═══ Source records

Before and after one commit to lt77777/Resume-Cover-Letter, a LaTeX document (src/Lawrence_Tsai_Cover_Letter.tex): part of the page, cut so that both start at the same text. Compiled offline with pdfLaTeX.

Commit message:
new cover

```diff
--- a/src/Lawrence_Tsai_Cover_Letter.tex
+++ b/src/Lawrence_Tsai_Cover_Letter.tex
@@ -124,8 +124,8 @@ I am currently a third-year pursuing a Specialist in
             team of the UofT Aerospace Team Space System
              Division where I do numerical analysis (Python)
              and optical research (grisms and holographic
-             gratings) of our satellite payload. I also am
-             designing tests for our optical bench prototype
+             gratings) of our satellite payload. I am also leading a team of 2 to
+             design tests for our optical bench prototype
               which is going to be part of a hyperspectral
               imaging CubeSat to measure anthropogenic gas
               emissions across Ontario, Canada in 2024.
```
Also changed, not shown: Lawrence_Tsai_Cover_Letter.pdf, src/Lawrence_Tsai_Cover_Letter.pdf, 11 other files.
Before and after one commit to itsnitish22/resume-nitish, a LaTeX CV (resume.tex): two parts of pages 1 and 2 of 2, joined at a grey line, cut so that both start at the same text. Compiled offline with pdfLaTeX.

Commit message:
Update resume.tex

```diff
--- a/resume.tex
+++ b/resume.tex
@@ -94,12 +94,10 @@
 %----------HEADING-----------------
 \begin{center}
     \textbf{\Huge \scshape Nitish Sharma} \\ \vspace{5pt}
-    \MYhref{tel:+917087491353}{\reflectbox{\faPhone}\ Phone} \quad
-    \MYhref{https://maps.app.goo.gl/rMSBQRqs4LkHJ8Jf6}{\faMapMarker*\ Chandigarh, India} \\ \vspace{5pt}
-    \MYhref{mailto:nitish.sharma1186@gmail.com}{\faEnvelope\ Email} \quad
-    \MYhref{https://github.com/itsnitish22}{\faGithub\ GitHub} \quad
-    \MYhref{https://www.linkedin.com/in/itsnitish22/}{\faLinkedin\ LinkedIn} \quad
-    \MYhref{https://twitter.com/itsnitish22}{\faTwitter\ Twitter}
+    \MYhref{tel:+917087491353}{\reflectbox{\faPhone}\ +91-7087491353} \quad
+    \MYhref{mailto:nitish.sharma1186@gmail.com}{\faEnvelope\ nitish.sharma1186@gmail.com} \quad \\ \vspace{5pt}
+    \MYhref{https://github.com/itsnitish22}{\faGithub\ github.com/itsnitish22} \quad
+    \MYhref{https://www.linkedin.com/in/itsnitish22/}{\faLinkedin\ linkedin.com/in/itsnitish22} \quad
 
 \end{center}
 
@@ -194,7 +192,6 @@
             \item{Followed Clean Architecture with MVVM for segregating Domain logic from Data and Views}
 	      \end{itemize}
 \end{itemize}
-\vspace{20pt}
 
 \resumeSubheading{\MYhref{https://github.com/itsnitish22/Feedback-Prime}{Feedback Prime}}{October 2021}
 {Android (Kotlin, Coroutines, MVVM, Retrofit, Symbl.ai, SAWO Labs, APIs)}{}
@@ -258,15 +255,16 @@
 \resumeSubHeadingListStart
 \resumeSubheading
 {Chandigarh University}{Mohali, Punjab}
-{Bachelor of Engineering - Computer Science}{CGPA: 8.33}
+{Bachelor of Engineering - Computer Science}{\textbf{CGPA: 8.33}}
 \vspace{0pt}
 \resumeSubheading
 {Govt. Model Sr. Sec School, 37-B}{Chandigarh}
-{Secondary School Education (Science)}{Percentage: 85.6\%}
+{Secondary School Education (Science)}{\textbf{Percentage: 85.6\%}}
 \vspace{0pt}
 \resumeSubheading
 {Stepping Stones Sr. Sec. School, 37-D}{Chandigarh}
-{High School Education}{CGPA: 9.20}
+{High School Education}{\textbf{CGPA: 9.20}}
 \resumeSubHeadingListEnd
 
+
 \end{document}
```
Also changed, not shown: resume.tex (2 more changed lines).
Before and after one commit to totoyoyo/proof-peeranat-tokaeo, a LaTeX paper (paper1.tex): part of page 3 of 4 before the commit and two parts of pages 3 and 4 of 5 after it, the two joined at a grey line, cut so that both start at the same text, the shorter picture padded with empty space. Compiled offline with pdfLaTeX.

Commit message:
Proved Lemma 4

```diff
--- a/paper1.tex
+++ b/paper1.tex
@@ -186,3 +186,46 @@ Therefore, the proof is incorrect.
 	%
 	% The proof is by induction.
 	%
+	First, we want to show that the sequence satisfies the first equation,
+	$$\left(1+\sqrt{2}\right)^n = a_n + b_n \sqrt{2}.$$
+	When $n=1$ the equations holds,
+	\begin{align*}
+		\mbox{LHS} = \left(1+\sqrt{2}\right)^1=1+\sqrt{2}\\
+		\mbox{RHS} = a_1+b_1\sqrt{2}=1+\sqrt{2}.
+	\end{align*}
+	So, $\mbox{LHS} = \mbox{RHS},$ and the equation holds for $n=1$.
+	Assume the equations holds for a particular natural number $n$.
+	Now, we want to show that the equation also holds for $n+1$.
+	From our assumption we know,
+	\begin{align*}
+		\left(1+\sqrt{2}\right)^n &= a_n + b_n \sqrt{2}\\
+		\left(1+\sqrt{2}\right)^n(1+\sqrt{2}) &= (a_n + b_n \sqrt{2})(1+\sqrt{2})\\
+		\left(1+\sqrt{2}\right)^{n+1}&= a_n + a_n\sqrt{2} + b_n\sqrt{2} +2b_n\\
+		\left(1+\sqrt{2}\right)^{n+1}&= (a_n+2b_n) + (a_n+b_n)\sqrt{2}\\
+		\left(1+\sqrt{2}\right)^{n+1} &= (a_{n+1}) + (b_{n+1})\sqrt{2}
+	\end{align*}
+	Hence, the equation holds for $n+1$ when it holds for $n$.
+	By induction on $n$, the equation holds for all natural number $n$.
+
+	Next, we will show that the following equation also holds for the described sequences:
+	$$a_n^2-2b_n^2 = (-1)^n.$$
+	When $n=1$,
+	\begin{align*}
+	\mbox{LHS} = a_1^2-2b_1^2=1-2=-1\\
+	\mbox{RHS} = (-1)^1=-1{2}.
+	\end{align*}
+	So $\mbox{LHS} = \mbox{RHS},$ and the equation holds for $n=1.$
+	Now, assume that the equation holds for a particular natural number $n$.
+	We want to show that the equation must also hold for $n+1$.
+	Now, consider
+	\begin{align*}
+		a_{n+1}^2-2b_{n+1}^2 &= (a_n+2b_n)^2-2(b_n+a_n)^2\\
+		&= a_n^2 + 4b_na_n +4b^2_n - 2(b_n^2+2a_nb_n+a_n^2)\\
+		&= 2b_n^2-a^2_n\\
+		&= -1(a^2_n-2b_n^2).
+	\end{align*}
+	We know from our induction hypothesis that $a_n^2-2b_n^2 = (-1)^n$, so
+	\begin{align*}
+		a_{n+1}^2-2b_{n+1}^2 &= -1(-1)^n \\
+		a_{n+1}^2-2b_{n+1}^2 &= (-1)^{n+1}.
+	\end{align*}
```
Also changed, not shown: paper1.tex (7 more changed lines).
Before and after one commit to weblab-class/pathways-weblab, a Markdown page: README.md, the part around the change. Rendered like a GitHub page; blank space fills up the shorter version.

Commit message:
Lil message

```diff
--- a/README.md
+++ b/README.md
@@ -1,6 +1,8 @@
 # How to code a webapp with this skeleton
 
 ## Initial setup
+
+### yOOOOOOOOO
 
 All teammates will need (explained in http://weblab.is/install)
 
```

══════

● **What you should do**:
Exactly how many lines of the records hold "Education"? Give the number without any words.

● **Answer space**:
4